> **To do**: Images don't belong in the copy. Output the rest of the data exactly.
____________________
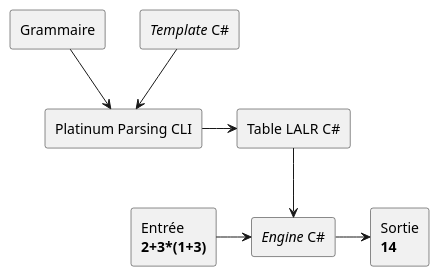
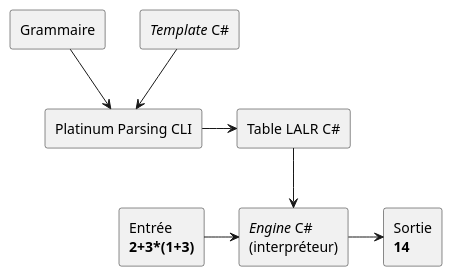
Before and after one commit to chlablak/platinum-parsing: the diagram in res/diagrams/misc/exemple-pipeline.plantuml, drawn with PlantUML. The commit also changed 43 other files, not shown here.

```diff
--- a/res/diagrams/misc/exemple-pipeline.plantuml
+++ b/res/diagrams/misc/exemple-pipeline.plantuml
@@ -1,20 +1,18 @@
 @startuml
-
-skinparam monochrome true
 
 rectangle "Grammaire" as grammar
 rectangle "Entrée\n<b>2+3*(1+3)</b>" as input
 rectangle "<i>Template</i> C#" as template
 rectangle "Table LALR C#" as table
 rectangle "Platinum Parsing CLI" as cli
-rectangle "<i>Engine</i> C#" as engine
+rectangle "<i>Engine</i> C#\n(interpréteur)" as engine
 rectangle "Sortie\n<b>14</b>" as output
 
 grammar --> cli
 template --> cli
 cli -> table
 table --> engine
 input -> engine
 engine -> output
 
 @enduml
```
____________________
> **Answer area**:
Before and after one commit to chlablak/platinum-parsing: the diagram in res/diagrams/misc/exemple-pipeline.plantuml, drawn with PlantUML. The commit also changed 43 other files, not shown here.

```diff
--- a/res/diagrams/misc/exemple-pipeline.plantuml
+++ b/res/diagrams/misc/exemple-pipeline.plantuml
@@ -1,20 +1,18 @@
 @startuml
-
-skinparam monochrome true
 
 rectangle "Grammaire" as grammar
 rectangle "Entrée\n<b>2+3*(1+3)</b>" as input
 rectangle "<i>Template</i> C#" as template
 rectangle "Table LALR C#" as table
 rectangle "Platinum Parsing CLI" as cli
-rectangle "<i>Engine</i> C#" as engine
+rectangle "<i>Engine</i> C#\n(interpréteur)" as engine
 rectangle "Sortie\n<b>14</b>" as output
 
 grammar --> cli
 template --> cli
 cli -> table
 table --> engine
 input -> engine
 engine -> output
 
 @enduml
```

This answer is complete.